By Brian Graves, Staff Writer
Monday, February 4, 2013 —
Stanly County is working toward improving the communications system used by county and emergency personnel.
That was a major subject discussed during a county liaison meeting which brought together leaders of the county and some of the leaders of the county’s municipalities.
County Commission Chairman Gene McIntyre said there has been conversations with Rowan County seeking the best way to improve the ability to communicate.
“We’ve been trying to get what the cost is and what the benefits and limitations are, but we’ve got to upgrade the system,” McIntyre said.
“We hear everyday about someone out on the road and they can’t make contact.”
He said Rowan County had done a good job in establishing its system and it will be important to not only have reliable communications within the county, but with neighboring counties as well.
“This is important because Locust, Richfield and Misenheimer fire departments do a lot of service outside of the county and sometimes they can’t communicate back and forth and it’s important they be able to do that,” McIntyre said.
There are also being surveys done of the county’s communication towers as part of the effort to determine exactly how officials will be able to make the needed improvements.
McIntyre said the communications system is one of the items the commission will discuss when it holds its annual retreat Feb. 22 at the Stanly County Airport.
Each of the city leaders gave a brief report about their town and the subjects they are facing.
New London Mayor Calvin Gaddy said his town is “real quiet and going well.”
He noted the city has done a good job of “staying in the black” and saving money every year.
Gaddy also wanted to invite everyone to visit the town museum which is open on Sundays from 2-4 p.m.
Albemarle Mayor Whit Whitley reported the town was 95 percent complete on renovating the sewer treatment plant and bringing it up to Occupational and Health Administration (OSHA) and the Department of Environment and Natural Resources (DENR) standards.
The mayor recalled when the plant was originally constructed the cost was $1 million.

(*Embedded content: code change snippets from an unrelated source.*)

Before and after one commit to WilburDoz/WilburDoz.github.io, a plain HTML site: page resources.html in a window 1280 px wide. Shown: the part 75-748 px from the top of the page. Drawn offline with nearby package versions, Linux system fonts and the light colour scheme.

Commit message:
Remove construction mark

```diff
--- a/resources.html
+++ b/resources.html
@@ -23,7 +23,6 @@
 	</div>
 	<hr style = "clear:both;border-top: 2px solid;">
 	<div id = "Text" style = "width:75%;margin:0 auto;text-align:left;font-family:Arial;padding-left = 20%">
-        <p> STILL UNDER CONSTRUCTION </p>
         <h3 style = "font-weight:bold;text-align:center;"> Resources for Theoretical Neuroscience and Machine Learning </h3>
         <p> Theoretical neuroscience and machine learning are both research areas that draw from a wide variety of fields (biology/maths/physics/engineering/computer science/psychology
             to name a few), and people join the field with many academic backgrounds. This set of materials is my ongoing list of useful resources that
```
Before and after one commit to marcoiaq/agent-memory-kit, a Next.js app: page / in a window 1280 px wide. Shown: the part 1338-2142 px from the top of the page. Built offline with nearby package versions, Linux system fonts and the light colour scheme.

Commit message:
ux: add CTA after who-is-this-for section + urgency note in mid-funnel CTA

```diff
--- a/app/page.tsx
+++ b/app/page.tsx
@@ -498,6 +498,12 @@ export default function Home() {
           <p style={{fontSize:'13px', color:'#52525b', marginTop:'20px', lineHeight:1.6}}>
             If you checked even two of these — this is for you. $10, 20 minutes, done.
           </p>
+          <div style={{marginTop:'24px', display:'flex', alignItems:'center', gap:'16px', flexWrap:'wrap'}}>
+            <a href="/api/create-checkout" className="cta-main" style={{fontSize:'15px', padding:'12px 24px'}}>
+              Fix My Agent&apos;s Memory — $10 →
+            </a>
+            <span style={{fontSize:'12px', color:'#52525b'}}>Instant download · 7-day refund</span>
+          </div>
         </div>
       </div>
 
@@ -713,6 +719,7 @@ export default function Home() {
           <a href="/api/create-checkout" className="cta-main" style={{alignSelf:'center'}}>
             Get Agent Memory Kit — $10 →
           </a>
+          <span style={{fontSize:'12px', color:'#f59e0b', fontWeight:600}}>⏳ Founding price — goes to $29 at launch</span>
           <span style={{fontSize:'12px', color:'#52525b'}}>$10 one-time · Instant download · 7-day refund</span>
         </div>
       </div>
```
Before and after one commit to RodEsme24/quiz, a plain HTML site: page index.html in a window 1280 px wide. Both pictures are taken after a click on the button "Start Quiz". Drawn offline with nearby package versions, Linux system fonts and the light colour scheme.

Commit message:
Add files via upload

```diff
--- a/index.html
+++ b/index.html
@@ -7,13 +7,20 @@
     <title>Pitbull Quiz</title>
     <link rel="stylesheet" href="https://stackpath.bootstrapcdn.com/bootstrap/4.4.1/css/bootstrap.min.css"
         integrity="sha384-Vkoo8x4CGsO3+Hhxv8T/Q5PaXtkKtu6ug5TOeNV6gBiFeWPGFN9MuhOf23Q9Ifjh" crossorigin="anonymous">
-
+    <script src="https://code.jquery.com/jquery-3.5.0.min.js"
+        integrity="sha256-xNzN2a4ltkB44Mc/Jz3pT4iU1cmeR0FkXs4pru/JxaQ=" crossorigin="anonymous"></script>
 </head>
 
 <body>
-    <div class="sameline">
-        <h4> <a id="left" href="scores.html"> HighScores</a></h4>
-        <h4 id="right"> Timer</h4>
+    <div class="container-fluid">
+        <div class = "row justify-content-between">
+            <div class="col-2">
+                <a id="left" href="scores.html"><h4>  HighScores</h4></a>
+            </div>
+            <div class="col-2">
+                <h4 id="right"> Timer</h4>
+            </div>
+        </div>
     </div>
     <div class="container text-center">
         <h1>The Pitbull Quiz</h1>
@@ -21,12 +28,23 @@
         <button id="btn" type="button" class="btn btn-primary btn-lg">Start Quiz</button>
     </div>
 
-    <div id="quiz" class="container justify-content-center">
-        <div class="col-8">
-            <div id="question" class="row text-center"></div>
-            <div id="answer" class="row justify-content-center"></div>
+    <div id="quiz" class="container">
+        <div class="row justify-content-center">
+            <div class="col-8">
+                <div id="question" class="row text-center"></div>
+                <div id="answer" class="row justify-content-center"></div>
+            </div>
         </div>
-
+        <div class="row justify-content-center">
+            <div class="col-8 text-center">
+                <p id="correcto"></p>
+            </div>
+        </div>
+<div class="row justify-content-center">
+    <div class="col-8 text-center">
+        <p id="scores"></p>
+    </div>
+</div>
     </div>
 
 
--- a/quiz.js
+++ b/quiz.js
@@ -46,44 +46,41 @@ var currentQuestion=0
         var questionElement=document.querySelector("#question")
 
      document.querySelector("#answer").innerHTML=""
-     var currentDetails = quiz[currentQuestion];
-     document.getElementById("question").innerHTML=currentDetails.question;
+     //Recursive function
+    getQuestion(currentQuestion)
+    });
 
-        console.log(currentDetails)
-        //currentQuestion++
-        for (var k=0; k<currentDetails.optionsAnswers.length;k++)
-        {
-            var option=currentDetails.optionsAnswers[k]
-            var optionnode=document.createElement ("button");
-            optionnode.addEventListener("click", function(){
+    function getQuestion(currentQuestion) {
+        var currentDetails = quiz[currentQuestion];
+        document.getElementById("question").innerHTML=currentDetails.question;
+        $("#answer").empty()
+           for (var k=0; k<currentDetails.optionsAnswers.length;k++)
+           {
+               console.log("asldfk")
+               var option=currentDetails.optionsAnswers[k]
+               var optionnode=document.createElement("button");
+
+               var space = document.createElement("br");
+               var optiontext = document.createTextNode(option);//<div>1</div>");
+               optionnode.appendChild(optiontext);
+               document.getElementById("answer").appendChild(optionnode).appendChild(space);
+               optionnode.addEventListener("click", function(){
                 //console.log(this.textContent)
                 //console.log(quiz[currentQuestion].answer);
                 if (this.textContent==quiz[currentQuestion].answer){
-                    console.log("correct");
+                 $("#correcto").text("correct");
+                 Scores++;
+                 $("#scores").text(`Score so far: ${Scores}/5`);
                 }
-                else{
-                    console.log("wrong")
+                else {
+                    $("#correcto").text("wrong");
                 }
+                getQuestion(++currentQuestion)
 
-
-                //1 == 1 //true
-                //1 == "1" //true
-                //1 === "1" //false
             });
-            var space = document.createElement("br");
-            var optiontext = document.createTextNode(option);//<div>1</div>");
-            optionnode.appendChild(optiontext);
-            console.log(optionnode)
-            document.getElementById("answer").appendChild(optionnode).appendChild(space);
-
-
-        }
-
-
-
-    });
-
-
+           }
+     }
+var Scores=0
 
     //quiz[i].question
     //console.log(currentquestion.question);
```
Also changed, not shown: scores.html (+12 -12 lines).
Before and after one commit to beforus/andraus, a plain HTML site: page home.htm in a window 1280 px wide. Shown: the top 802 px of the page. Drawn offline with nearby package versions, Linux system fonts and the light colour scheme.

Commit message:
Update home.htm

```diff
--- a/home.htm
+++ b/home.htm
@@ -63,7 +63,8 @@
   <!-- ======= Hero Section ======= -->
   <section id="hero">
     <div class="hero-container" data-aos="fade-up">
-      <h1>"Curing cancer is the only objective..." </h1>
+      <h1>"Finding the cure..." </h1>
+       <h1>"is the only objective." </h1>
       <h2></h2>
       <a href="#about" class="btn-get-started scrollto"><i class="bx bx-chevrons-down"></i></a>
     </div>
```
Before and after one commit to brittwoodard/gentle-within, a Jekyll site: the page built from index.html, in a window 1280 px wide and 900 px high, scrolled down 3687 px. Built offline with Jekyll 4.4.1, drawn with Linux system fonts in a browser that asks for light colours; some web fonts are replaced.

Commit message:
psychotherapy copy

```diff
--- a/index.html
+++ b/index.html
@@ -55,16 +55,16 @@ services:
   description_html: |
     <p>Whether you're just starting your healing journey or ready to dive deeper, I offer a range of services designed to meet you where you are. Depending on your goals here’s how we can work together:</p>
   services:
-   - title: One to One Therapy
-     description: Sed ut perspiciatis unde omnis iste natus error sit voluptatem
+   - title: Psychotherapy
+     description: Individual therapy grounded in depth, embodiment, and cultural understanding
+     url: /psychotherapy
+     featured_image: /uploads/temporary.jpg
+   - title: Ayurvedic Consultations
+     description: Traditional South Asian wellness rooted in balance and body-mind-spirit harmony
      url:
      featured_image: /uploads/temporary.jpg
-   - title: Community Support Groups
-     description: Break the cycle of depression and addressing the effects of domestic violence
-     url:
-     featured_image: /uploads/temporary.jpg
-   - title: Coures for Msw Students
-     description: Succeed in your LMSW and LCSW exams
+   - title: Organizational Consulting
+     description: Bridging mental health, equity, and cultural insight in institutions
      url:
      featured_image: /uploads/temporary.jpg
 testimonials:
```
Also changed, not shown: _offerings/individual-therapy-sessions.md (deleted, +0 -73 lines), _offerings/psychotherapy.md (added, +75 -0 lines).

The renovation costs are topping $5 million.
Albemarle received a $1 million matching grant from the Rural Center and a $3 million loan from the state.
“It’s amazing what sewer treatment costs,” Whitley said.
“It’s an expensive proposition.”
He also mentioned the $900,000 renovation and upgrading construction ongoing at the Living Center.
“It’s been a long process, four years at least,” Whitley said.
The mayor also described the recent water leak on U.S. 52 in front of Delco Plaza.
He described how the joints in the water lines had been originally put together when the highway was two lanes.
“When it became four lanes, I’m sure the city did not have the money to replace that line to get it out from under the highway,” Whitley said.
“As a result, the truck traffic and the vibration it puts on that line causes the joint to become loose. Now, about every year we have a blow out.”
Whitley said fixing those leaks are “no small thing,” having used 80 tons of asphalt at $60 per ton, then having to cut the concrete.
“You are probably talking $20,000 to $25,000 blow out. It was pretty massive,” Whitley said.
“All those who worked on it should get some kind of medal having had to work all night to get it repaired.”
Locust Mayor Scott Huber introduced himself, as he was attending his first liaison meeting.
“I admire what you all do, especially under some of the circumstances you do,” Huber told his counterparts.
City Administrator Tim Fesperman noted some of the water and power problems Locust has dealt with recently and said it shows how the the county’s governments are interdependent on each other.
“It shows how much everybody depends on everybody in this room and other rooms in government to try to make sure all this stuff work and there’s no way to make everything work all the time,” Fesperman said.
“In Locust, we know we have to work with everybody and have an atmosphere that we depend on a lot of folks. It’s important for us. We have to give back and be in that mode.”
He also noted that even with the changes in government leadership over the pat few months, “we haven’t missed a beat and continue to move forward.”
“Our goal is to be as compatible as we can be with our systems and to work with everybody to make sure we keep an attractive place to live,” Fesperman said.
Red Cross Mayor Larry Smith reported “not much” in his “neat little community.”
“We’re trying to get a road into the town hall finished by this spring,” Smith said.
He said the town had also saved taxpayers $7,600 by paying off the debt on property the town had purchased.
Misenheimer Mayor Michael Riemann said the village is redoing zoning and land use plans.
“We’re trying to take a good long look at that because we want to maintain our quaint atmosphere and still develop new revenues,” Riemann said.
He said there are also conversations about partnering with the county on sewer works.
“We have a nice surplus, but small communities our size that provide their own utilities really struggle and we don’t want to put ourselves in that kind of bind,” Riemann said.
To submit story ideas, contact Brian Graves at 704-982-2121 or email at brian@stanlynewspress. com.